Seven artists from West Africa are showcased in the latest iteration of the New York gallery’s annual show as it continues to explore local contemporary art scenes worldwide
The Museum of Modern Art’s New Photography series returns to New York next month, with the first of a number of exhibitions that will focus on local art scenes from across the globe. It is an attempt, says curator Oluremi Onabanjo, to figure the “crucial position” of photographic images within “global systems of relations”.
From 28 May to 16 September, New Photography 2023 will show work by seven artists with connections to West Africa: Kelani Abass, Akinbode Akinbiyi, Yagazie Emezi, Amanda Iheme, Abraham Oghobase, Karl Ohiri and Logo Oluwamuyiwa. It is one of the first exhibitions to engage with the work of living West African photographers, in effect to meet them where they are.

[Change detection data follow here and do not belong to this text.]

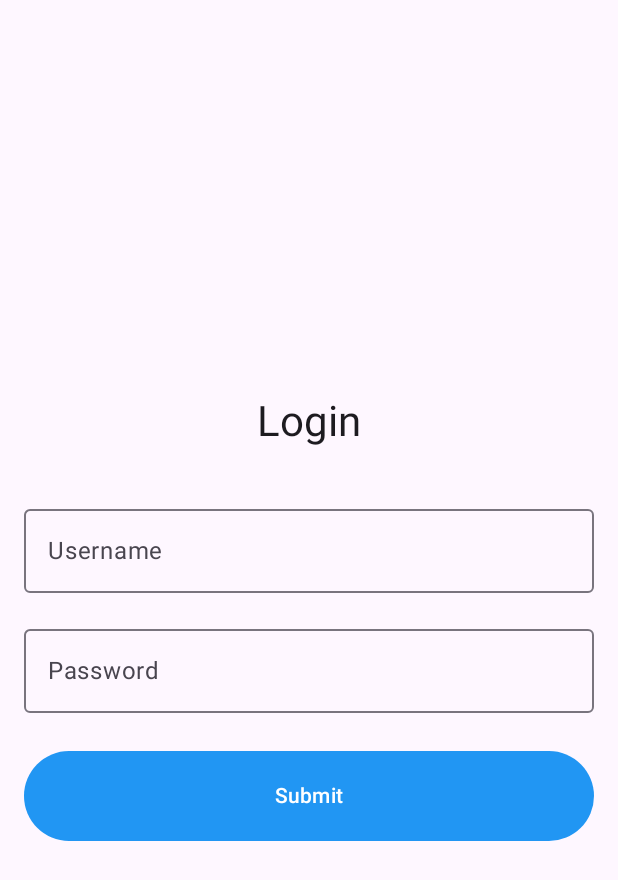
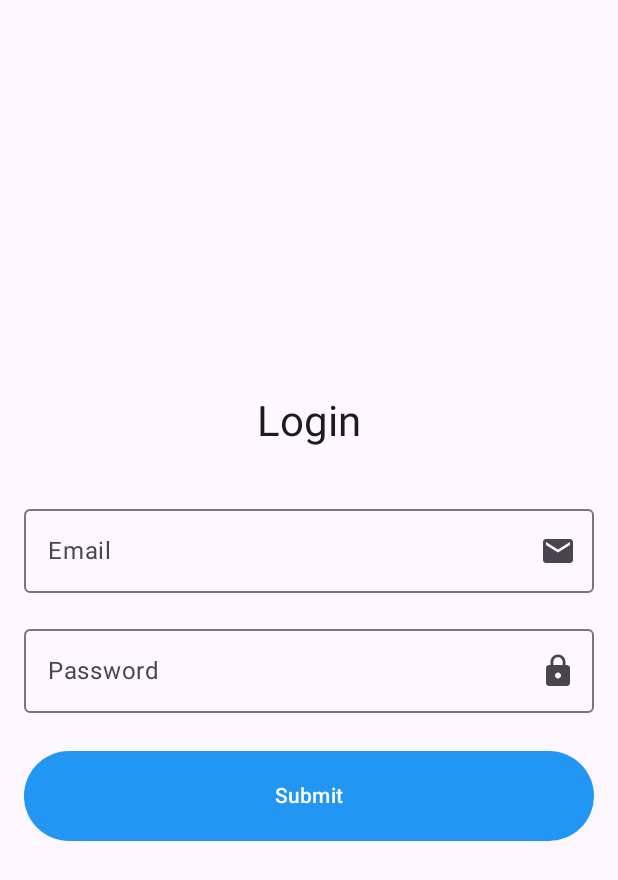
Before and after one commit to t3idma00/Loging-form, an Android app built with Jetpack Compose: the screen it shows after launch (MainActivity), on a phone screen of 412 x 824 dp. Shown: the top 880 px of the screen. Run offline under Robolectric (Android 15) with nearby library versions, the phone set to English and light mode, and no system bars.

Commit message:
added username and password icons

```diff
--- a/app/src/main/java/com/example/loggingform/MainActivity.kt
+++ b/app/src/main/java/com/example/loggingform/MainActivity.kt
@@ -5,14 +5,17 @@ import androidx.activity.ComponentActivity
 import androidx.activity.compose.setContent
 import androidx.compose.foundation.layout.*
 import androidx.compose.foundation.text.KeyboardOptions
+import androidx.compose.material.icons.Icons
+import androidx.compose.material.icons.filled.Email
+import androidx.compose.material.icons.filled.Lock
 import androidx.compose.material3.*
 import androidx.compose.runtime.*
 import androidx.compose.ui.Alignment
 import androidx.compose.ui.Modifier
+import androidx.compose.ui.graphics.Color
 import androidx.compose.ui.text.input.KeyboardType
 import androidx.compose.ui.text.input.PasswordVisualTransformation
 import androidx.compose.ui.unit.dp
-import androidx.compose.ui.graphics.Color
 
 class MainActivity : ComponentActivity() {
     override fun onCreate(savedInstanceState: Bundle?) {
@@ -51,7 +54,8 @@ fun LoginForm() {
         OutlinedTextField(
             value = username,
             onValueChange = { username = it },
-            label = { Text("Username") },
+            label = { Text("Email") },
+            trailingIcon = { Icon(imageVector = Icons.Default.Email, contentDescription = "Email Icon") },
             modifier = Modifier
                 .fillMaxWidth()
                 .padding(bottom = 16.dp),
@@ -62,6 +66,7 @@ fun LoginForm() {
             value = password,
             onValueChange = { password = it },
             label = { Text("Password") },
+            trailingIcon = { Icon(imageVector = Icons.Default.Lock, contentDescription = "Lock Icon") },
             modifier = Modifier
                 .fillMaxWidth()
                 .padding(bottom = 25.dp),
```
Lines whose indentation alone changed are shown as unchanged.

Some of the assembled artists, such as Akinbiyi, have been fixtures on the African photography landscape for decades, while Emezi has ascended rapidly over the past five years, from a self-taught photojournalist to sculptor and artistic associate of painter Kehinde Wiley. The selection maintains a cross-disciplinary focus, from Iheme’s studies of the built environment to the conceptually minded image-text compositions of Oghobase. The artists may differ in their approaches and preoccupations, but they are brought together on the basis of a shared commitment towards critical engagement with the past and present of Lagos (Èkó).
One of the most populous cities on the African continent, Lagos is also Nigeria’s creative capital: home to Arise Fashion Week and Art X Lagos, the first international art fair in West Africa, as well as galleries Kó Art Space and O’DA. In 1977, the city hosted the Second World Black and African Festival of Arts and Culture, FESTAC ’77, where over 17,000 artists from the Black diaspora gathered for the legendary event. New Photography curator Onabanjo last year edited a book on the subject, Last Day in Lagos, working with the photographer Marilyn Nance, who captured the festival proceedings.
“These works also suggest that it is not enough to visualise Lagos… The place must be felt too, its sensory overload reckoned with”
The artists are attuned to the question: How do you photograph something that won’t stay still? Their images capture Lagos in constant flux, where the hustle and effort of millions of people trying to eke out an existence thwart any desire for stillness or contemplation. The city as an ever-hungry beast; indefatigable.
Several photographs carry a sociological impulse. For example, Iheme’s image of Makoko, a floating settlement across the Third Mainland Bridge built on stilts inside Lagos Lagoon. Emezie’s images of the 2020 EndSARS protests are notable because she refuses to obey the separation of photographer from subject – she is on the streets, rejecting the passivity of observation. Photography itself becomes a form of protest.
These works also suggest that it is not enough to visualise Lagos; the city cannot be held in a neat frame. The place must be felt too, its sensory overload reckoned with: from the honking horns, the rising smoke, the brash call of strangers, men arguing, someone stealing food to the sound of money exchanging hands. All are transmuted in their rapturous intensity in this careful selection.
New Photography 2023 delineates the myriad techniques artists use to capture the city, from the layering of archival photographs to create composite images, to pictures that take us into Lagos’ abandoned and neglected spaces. Images play a key role in the construction of the city – keeping its myths alive. To these artists, photography is not merely a recording of our surroundings, it is the means through which fragmented experiences are brought to light for collective understanding.
New Photography 2023 is at the Museum of Modern Art, New York City, from 28 May until 16 September